### What the task asks
Check each line of the entries below for the word "https", then state how many lines have it and nothing more.
*** Begin section ***
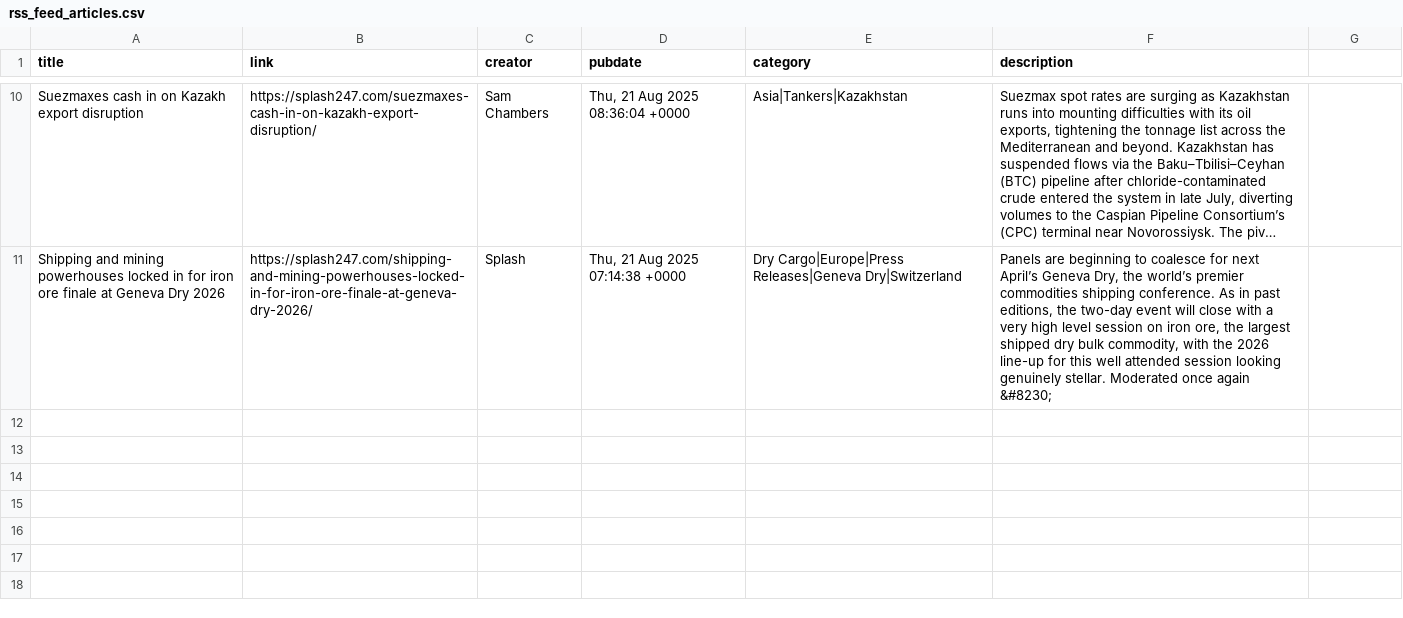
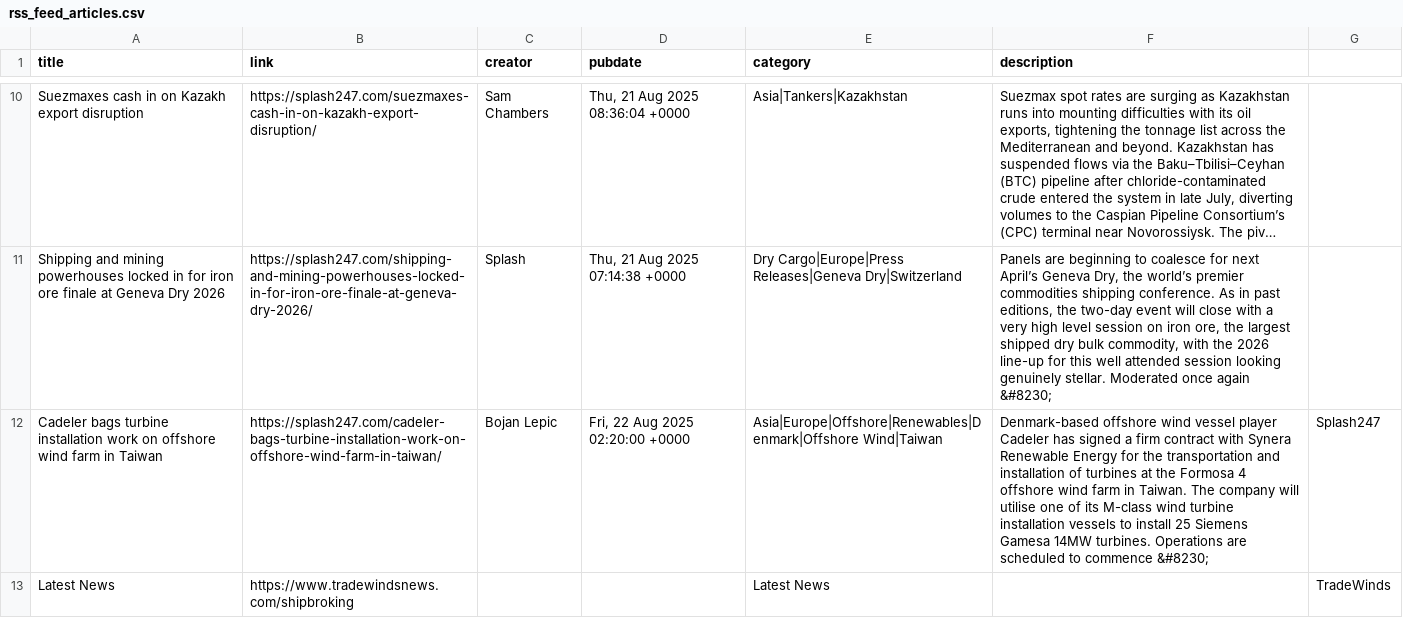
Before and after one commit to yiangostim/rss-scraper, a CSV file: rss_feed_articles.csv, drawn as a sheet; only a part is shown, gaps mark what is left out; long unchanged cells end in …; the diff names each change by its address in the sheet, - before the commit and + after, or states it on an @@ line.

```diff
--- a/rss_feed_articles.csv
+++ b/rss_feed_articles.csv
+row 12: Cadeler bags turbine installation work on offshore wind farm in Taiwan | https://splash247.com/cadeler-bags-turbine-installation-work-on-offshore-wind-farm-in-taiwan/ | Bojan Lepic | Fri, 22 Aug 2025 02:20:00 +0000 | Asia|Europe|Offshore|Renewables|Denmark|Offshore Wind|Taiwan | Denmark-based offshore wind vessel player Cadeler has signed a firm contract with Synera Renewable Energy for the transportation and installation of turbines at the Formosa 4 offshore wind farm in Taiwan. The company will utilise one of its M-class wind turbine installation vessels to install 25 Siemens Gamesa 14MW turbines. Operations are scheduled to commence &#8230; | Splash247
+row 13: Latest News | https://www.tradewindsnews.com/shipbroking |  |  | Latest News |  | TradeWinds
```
*** End section ***
### Reply
2